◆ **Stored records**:
━━━━━━
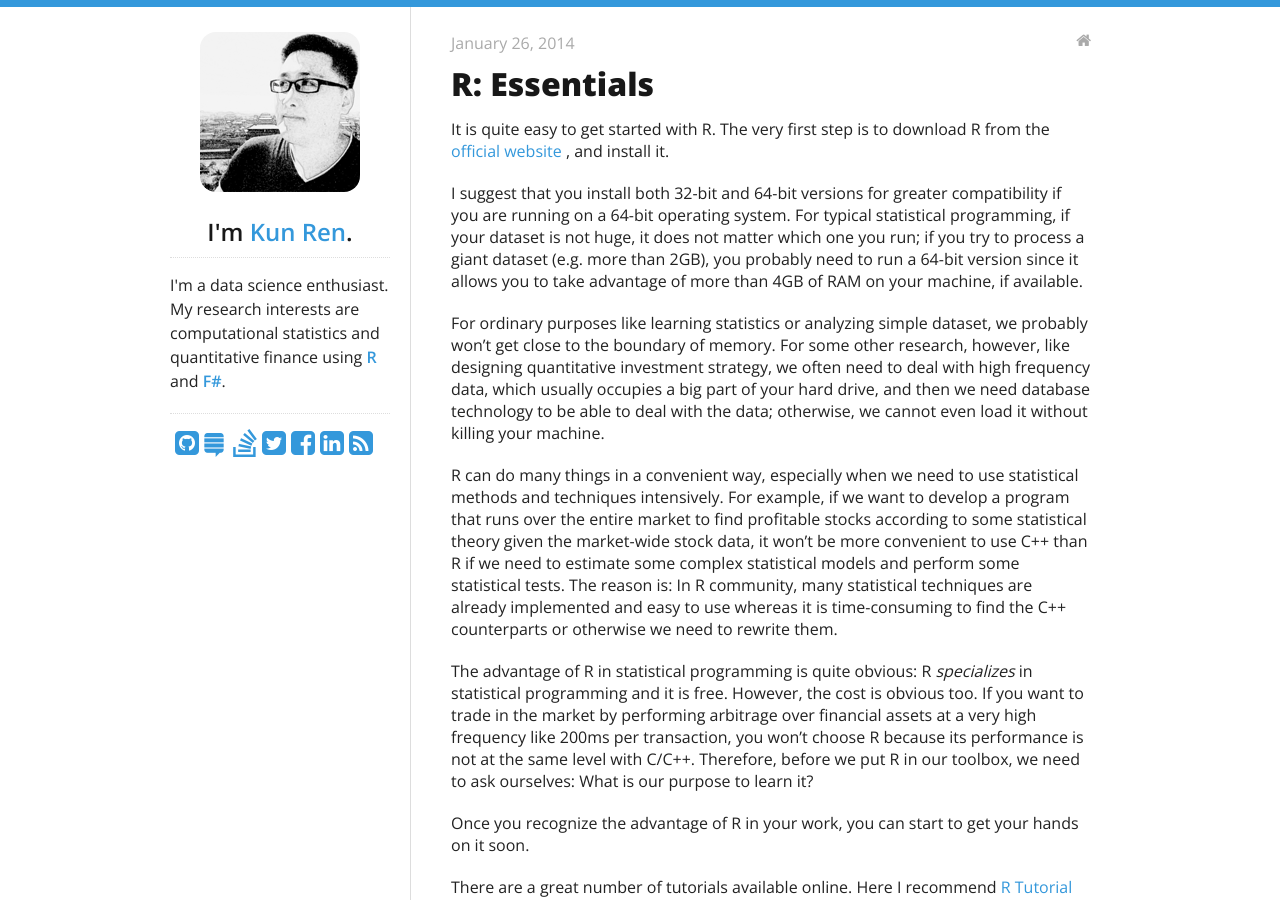
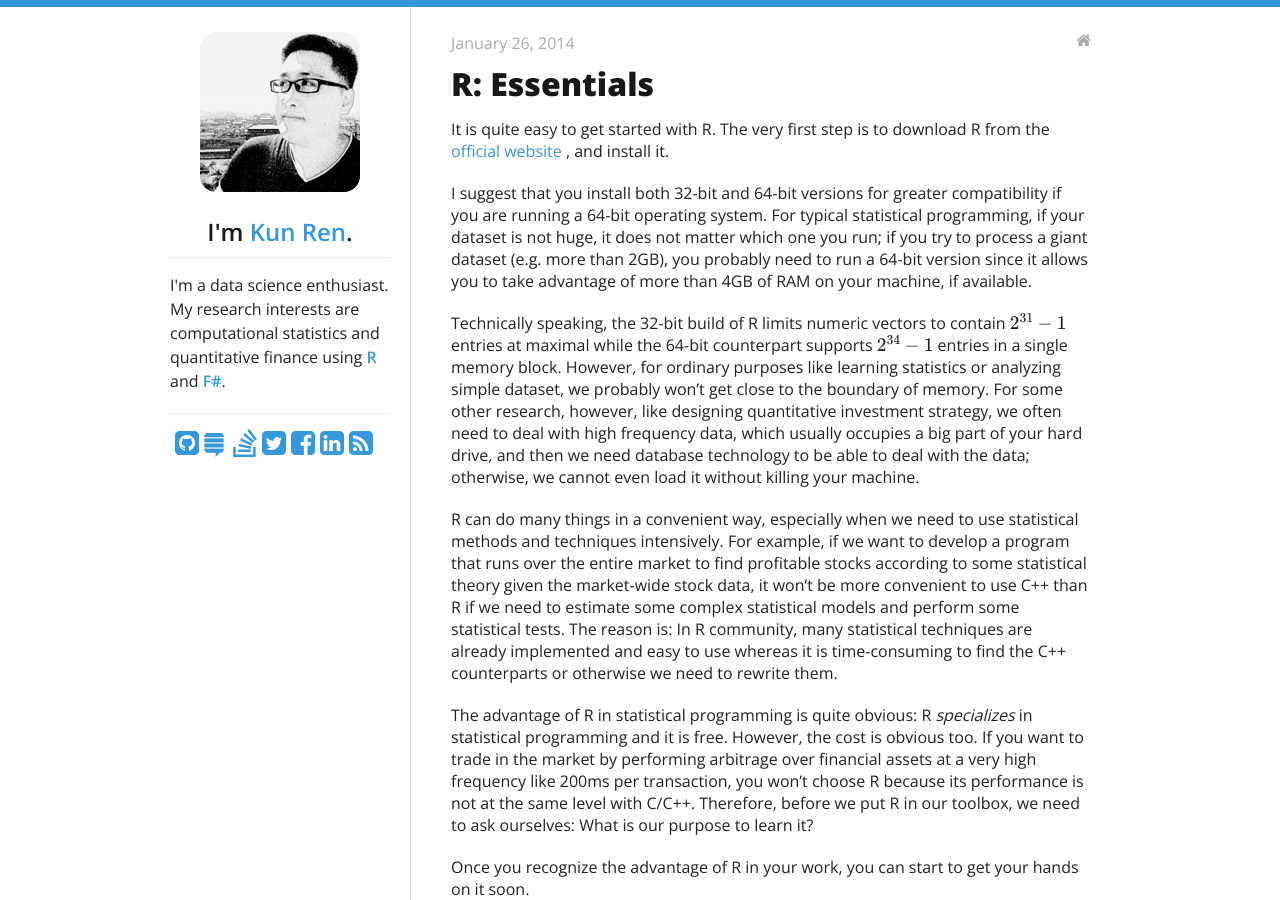
Before and after one commit to harryprince/renkun-ken.github.io, a Jekyll site: the page built from _posts/2014-01-26-r-essentials.md, in a window 1280 px wide and 900 px high. Built offline with Jekyll 4.4.1, drawn with Linux system fonts in a browser that asks for light colours; nearby versions of some CDN libraries; Markdown is read by kramdown in place of the engine named in the settings; formulas are drawn with MathJax 3; comment, search, counter and statistics services are not loaded.

Commit message:
mathjax cdn

```diff
--- a/_includes/mathjax.html
+++ b/_includes/mathjax.html
@@ -7,5 +7,5 @@
     }
   });
 </script>
-<script type="text/javascript" src="http://cdn.mathjax.org/mathjax/latest/MathJax.js?config=TeX-AMS-MML_HTMLorMML"></script>
+<script type="text/javascript" src="//cdnjs.cloudflare.com/ajax/libs/mathjax/2.3/MathJax.js"></script>
 {% endif %}
--- a/_posts/2014-01-26-r-essentials.md
+++ b/_posts/2014-01-26-r-essentials.md
@@ -8,9 +8,9 @@ categories:
 
 It is quite easy to get started with R. The very first step is to download R from the [ official website ](http://www.r-project.org/), and install it.
 
-I suggest that you install both 32-bit and 64-bit versions for greater compatibility if you are running on a 64-bit operating system. For typical statistical programming, if your dataset is not huge, it does not matter which one you run; if you try to process a giant dataset (e.g. more than 2GB), you probably need to run a 64-bit version since it allows you to take advantage of more than 4GB of RAM on your machine, if available.
+I suggest that you install both 32-bit and 64-bit versions for greater compatibility if you are running a 64-bit operating system. For typical statistical programming, if your dataset is not huge, it does not matter which one you run; if you try to process a giant dataset (e.g. more than 2GB), you probably need to run a 64-bit version since it allows you to take advantage of more than 4GB of RAM on your machine, if available.
 
-For ordinary purposes like learning statistics or analyzing simple dataset, we probably won't get close to the boundary of memory. For some other research, however, like designing quantitative investment strategy, we often need to deal with high frequency data, which usually occupies a big part of your hard drive, and then we need database technology to be able to deal with the data; otherwise, we cannot even load it without killing your machine.
+Technically speaking, the 32-bit build of R limits numeric vectors to contain $(2^{31}-1)$ entries at maximal while the 64-bit counterpart supports $(2^{34}-1)$ entries in a single memory block. However, for ordinary purposes like learning statistics or analyzing simple dataset, we probably won't get close to the boundary of memory. For some other research, however, like designing quantitative investment strategy, we often need to deal with high frequency data, which usually occupies a big part of your hard drive, and then we need database technology to be able to deal with the data; otherwise, we cannot even load it without killing your machine.
 
 R can do many things in a convenient way, especially when we need to use statistical methods and techniques intensively. For example, if we want to develop a program that runs over the entire market to find profitable stocks according to some statistical theory given the market-wide stock data, it won't be more convenient to use C++ than R if we need to estimate some complex statistical models and perform some statistical tests. The reason is: In R community, many statistical techniques are already implemented and easy to use whereas it is time-consuming to find the C++ counterparts or otherwise we need to rewrite them.
 
```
━━━━━━
◆ **Task instructions**: Find every line above that includes the word "script", then state how many there are and nothing more.

◆ **Result of this task**: 3